> **What to work on**
Copy out each record below, exactly as given.

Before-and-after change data
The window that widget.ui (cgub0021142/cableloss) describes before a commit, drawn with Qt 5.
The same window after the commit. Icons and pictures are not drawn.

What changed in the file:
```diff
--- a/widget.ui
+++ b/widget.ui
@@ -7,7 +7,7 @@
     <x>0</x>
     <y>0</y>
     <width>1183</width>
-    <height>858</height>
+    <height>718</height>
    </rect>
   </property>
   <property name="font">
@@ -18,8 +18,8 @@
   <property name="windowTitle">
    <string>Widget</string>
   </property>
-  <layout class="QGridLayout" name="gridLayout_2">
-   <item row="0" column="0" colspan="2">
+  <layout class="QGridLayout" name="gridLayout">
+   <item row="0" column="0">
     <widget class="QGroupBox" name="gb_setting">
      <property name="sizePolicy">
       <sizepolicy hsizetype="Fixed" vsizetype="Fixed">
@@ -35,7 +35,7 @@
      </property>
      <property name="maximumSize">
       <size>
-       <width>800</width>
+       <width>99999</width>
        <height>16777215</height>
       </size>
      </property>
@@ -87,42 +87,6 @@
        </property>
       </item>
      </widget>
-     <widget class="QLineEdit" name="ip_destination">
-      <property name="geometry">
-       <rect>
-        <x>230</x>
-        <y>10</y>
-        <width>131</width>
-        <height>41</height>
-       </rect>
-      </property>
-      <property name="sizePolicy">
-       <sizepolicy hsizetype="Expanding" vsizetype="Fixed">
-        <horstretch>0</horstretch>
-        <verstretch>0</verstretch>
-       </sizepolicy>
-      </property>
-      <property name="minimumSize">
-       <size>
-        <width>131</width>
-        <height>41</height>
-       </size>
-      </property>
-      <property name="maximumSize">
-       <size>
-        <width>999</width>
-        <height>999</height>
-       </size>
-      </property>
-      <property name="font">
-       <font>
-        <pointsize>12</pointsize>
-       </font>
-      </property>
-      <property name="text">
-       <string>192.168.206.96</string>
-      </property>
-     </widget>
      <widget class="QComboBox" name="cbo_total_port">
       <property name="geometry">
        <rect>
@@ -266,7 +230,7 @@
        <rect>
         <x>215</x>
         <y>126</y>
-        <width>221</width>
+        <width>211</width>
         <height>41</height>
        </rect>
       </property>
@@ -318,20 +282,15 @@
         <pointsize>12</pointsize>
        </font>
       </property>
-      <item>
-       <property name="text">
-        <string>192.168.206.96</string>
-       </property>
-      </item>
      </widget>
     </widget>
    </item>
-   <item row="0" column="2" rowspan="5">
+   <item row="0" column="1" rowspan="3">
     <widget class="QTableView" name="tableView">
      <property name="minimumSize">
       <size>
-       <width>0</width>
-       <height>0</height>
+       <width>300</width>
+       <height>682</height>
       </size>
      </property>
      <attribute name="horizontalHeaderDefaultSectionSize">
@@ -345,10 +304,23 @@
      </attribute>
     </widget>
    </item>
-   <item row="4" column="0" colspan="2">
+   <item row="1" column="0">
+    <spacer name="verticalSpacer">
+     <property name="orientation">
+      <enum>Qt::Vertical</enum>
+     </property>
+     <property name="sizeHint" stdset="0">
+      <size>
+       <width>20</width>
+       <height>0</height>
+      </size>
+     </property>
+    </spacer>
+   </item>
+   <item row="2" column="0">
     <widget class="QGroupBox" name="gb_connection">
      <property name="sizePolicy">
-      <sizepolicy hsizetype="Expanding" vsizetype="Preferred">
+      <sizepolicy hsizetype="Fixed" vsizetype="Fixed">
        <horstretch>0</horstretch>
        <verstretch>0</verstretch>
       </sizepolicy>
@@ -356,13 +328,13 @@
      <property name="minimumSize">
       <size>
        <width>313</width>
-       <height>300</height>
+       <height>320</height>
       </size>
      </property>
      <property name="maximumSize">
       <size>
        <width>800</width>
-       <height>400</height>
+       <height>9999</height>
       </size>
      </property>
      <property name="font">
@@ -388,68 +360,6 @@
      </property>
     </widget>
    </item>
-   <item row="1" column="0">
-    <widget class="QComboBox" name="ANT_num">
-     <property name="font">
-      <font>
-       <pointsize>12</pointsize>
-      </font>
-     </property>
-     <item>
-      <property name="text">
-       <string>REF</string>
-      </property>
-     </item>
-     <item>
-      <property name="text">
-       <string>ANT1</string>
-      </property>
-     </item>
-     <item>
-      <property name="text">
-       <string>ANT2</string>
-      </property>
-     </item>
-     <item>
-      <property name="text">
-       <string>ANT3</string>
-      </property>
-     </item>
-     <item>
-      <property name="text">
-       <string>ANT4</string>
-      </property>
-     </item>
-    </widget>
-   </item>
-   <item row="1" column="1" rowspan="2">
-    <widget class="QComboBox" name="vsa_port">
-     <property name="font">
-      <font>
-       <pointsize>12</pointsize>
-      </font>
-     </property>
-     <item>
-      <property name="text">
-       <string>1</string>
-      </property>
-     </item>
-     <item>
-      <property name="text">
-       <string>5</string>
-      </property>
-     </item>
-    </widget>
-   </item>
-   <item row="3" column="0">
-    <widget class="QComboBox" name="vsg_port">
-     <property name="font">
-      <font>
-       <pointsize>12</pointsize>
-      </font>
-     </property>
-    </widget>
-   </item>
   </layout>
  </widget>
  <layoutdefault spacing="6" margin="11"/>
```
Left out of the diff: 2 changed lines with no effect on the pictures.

> **Exercise solution**
The window that widget.ui (cgub0021142/cableloss) describes before a commit, drawn with Qt 5.
The same window after the commit. Icons and pictures are not drawn.

What changed in the file:
```diff
--- a/widget.ui
+++ b/widget.ui
@@ -7,7 +7,7 @@
     <x>0</x>
     <y>0</y>
     <width>1183</width>
-    <height>858</height>
+    <height>718</height>
    </rect>
   </property>
   <property name="font">
@@ -18,8 +18,8 @@
   <property name="windowTitle">
    <string>Widget</string>
   </property>
-  <layout class="QGridLayout" name="gridLayout_2">
-   <item row="0" column="0" colspan="2">
+  <layout class="QGridLayout" name="gridLayout">
+   <item row="0" column="0">
     <widget class="QGroupBox" name="gb_setting">
      <property name="sizePolicy">
       <sizepolicy hsizetype="Fixed" vsizetype="Fixed">
@@ -35,7 +35,7 @@
      </property>
      <property name="maximumSize">
       <size>
-       <width>800</width>
+       <width>99999</width>
        <height>16777215</height>
       </size>
      </property>
@@ -87,42 +87,6 @@
        </property>
       </item>
      </widget>
-     <widget class="QLineEdit" name="ip_destination">
-      <property name="geometry">
-       <rect>
-        <x>230</x>
-        <y>10</y>
-        <width>131</width>
-        <height>41</height>
-       </rect>
-      </property>
-      <property name="sizePolicy">
-       <sizepolicy hsizetype="Expanding" vsizetype="Fixed">
-        <horstretch>0</horstretch>
-        <verstretch>0</verstretch>
-       </sizepolicy>
-      </property>
-      <property name="minimumSize">
-       <size>
-        <width>131</width>
-        <height>41</height>
-       </size>
-      </property>
-      <property name="maximumSize">
-       <size>
-        <width>999</width>
-        <height>999</height>
-       </size>
-      </property>
-      <property name="font">
-       <font>
-        <pointsize>12</pointsize>
-       </font>
-      </property>
-      <property name="text">
-       <string>192.168.206.96</string>
-      </property>
-     </widget>
      <widget class="QComboBox" name="cbo_total_port">
       <property name="geometry">
        <rect>
@@ -266,7 +230,7 @@
        <rect>
         <x>215</x>
         <y>126</y>
-        <width>221</width>
+        <width>211</width>
         <height>41</height>
        </rect>
       </property>
@@ -318,20 +282,15 @@
         <pointsize>12</pointsize>
        </font>
       </property>
-      <item>
-       <property name="text">
-        <string>192.168.206.96</string>
-       </property>
-      </item>
      </widget>
     </widget>
    </item>
-   <item row="0" column="2" rowspan="5">
+   <item row="0" column="1" rowspan="3">
     <widget class="QTableView" name="tableView">
      <property name="minimumSize">
       <size>
-       <width>0</width>
-       <height>0</height>
+       <width>300</width>
+       <height>682</height>
       </size>
      </property>
      <attribute name="horizontalHeaderDefaultSectionSize">
@@ -345,10 +304,23 @@
      </attribute>
     </widget>
    </item>
-   <item row="4" column="0" colspan="2">
+   <item row="1" column="0">
+    <spacer name="verticalSpacer">
+     <property name="orientation">
+      <enum>Qt::Vertical</enum>
+     </property>
+     <property name="sizeHint" stdset="0">
+      <size>
+       <width>20</width>
+       <height>0</height>
+      </size>
+     </property>
+    </spacer>
+   </item>
+   <item row="2" column="0">
     <widget class="QGroupBox" name="gb_connection">
      <property name="sizePolicy">
-      <sizepolicy hsizetype="Expanding" vsizetype="Preferred">
+      <sizepolicy hsizetype="Fixed" vsizetype="Fixed">
        <horstretch>0</horstretch>
        <verstretch>0</verstretch>
       </sizepolicy>
@@ -356,13 +328,13 @@
      <property name="minimumSize">
       <size>
        <width>313</width>
-       <height>300</height>
+       <height>320</height>
       </size>
      </property>
      <property name="maximumSize">
       <size>
        <width>800</width>
-       <height>400</height>
+       <height>9999</height>
       </size>
      </property>
      <property name="font">
@@ -388,68 +360,6 @@
      </property>
     </widget>
    </item>
-   <item row="1" column="0">
-    <widget class="QComboBox" name="ANT_num">
-     <property name="font">
-      <font>
-       <pointsize>12</pointsize>
-      </font>
-     </property>
-     <item>
-      <property name="text">
-       <string>REF</string>
-      </property>
-     </item>
-     <item>
-      <property name="text">
-       <string>ANT1</string>
-      </property>
-     </item>
-     <item>
-      <property name="text">
-       <string>ANT2</string>
-      </property>
-     </item>
-     <item>
-      <property name="text">
-       <string>ANT3</string>
-      </property>
-     </item>
-     <item>
-      <property name="text">
-       <string>ANT4</string>
-      </property>
-     </item>
-    </widget>
-   </item>
-   <item row="1" column="1" rowspan="2">
-    <widget class="QComboBox" name="vsa_port">
-     <property name="font">
-      <font>
-       <pointsize>12</pointsize>
-      </font>
-     </property>
-     <item>
-      <property name="text">
-       <string>1</string>
-      </property>
-     </item>
-     <item>
-      <property name="text">
-       <string>5</string>
-      </property>
-     </item>
-    </widget>
-   </item>
-   <item row="3" column="0">
-    <widget class="QComboBox" name="vsg_port">
-     <property name="font">
-      <font>
-       <pointsize>12</pointsize>
-      </font>
-     </property>
-    </widget>
-   </item>
   </layout>
  </widget>
  <layoutdefault spacing="6" margin="11"/>
```
Left out of the diff: 2 changed lines with no effect on the pictures.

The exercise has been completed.